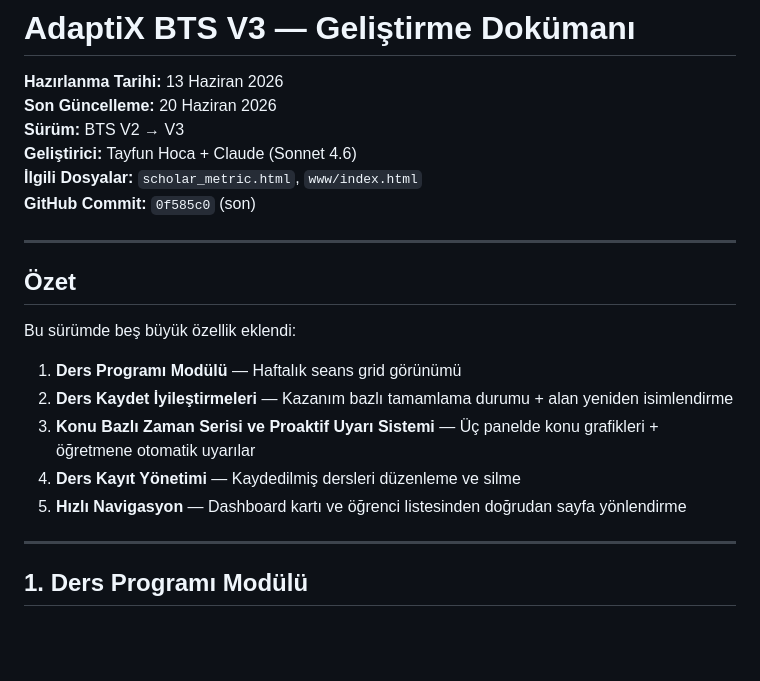
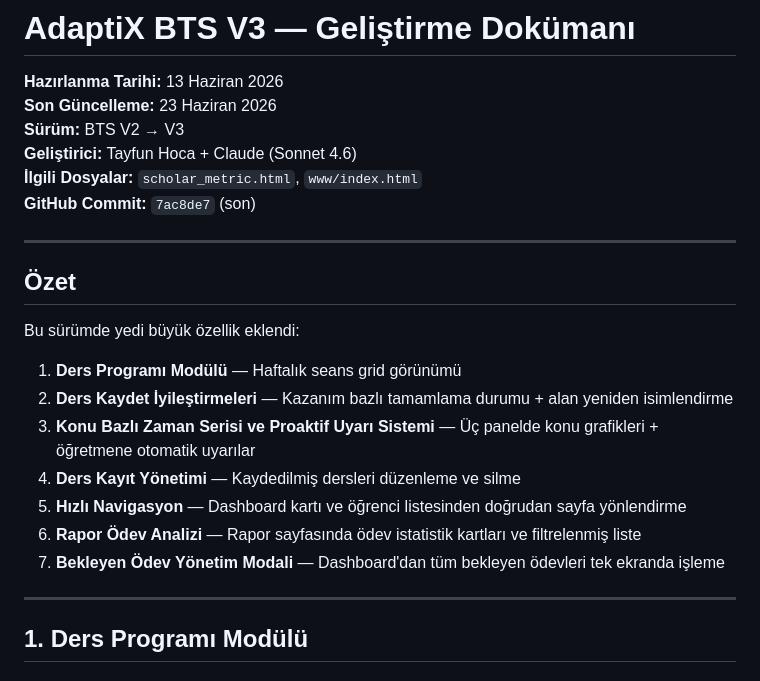
Before and after one commit to tayfunhocaozel/bts, a Markdown page: BTS_V3_Gelistirme_Dokumani.md, the part around one of its changes. GitHub-like rendering; blank space fills up the shorter version.

```diff
--- a/BTS_V3_Gelistirme_Dokumani.md
+++ b/BTS_V3_Gelistirme_Dokumani.md
@@ -1,23 +1,25 @@
 # AdaptiX BTS V3 — Geliştirme Dokümanı
 
 **Hazırlanma Tarihi:** 13 Haziran 2026
-**Son Güncelleme:** 20 Haziran 2026
+**Son Güncelleme:** 23 Haziran 2026
 **Sürüm:** BTS V2 → V3
 **Geliştirici:** Tayfun Hoca + Claude (Sonnet 4.6)
 **İlgili Dosyalar:** `scholar_metric.html`, `www/index.html`
-**GitHub Commit:** `0f585c0` (son)
+**GitHub Commit:** `7ac8de7` (son)
 
 ---
 
 ## Özet
 
-Bu sürümde beş büyük özellik eklendi:
+Bu sürümde yedi büyük özellik eklendi:
 
 1. **Ders Programı Modülü** — Haftalık seans grid görünümü
 2. **Ders Kaydet İyileştirmeleri** — Kazanım bazlı tamamlama durumu + alan yeniden isimlendirme
 3. **Konu Bazlı Zaman Serisi ve Proaktif Uyarı Sistemi** — Üç panelde konu grafikleri + öğretmene otomatik uyarılar
 4. **Ders Kayıt Yönetimi** — Kaydedilmiş dersleri düzenleme ve silme
 5. **Hızlı Navigasyon** — Dashboard kartı ve öğrenci listesinden doğrudan sayfa yönlendirme
+6. **Rapor Ödev Analizi** — Rapor sayfasında ödev istatistik kartları ve filtrelenmiş liste
+7. **Bekleyen Ödev Yönetim Modali** — Dashboard'dan tüm bekleyen ödevleri tek ekranda işleme
 
 ---
 
```
Also changed, not shown: other parts of BTS_V3_Gelistirme_Dokumani.md (+95 -3 lines).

*-*-*

## EXERCISE PROMPT
From the entries above, work out how many lines include "Ders"; the number is the only answer wanted.

## OUTPUT OF THE EXERCISE
3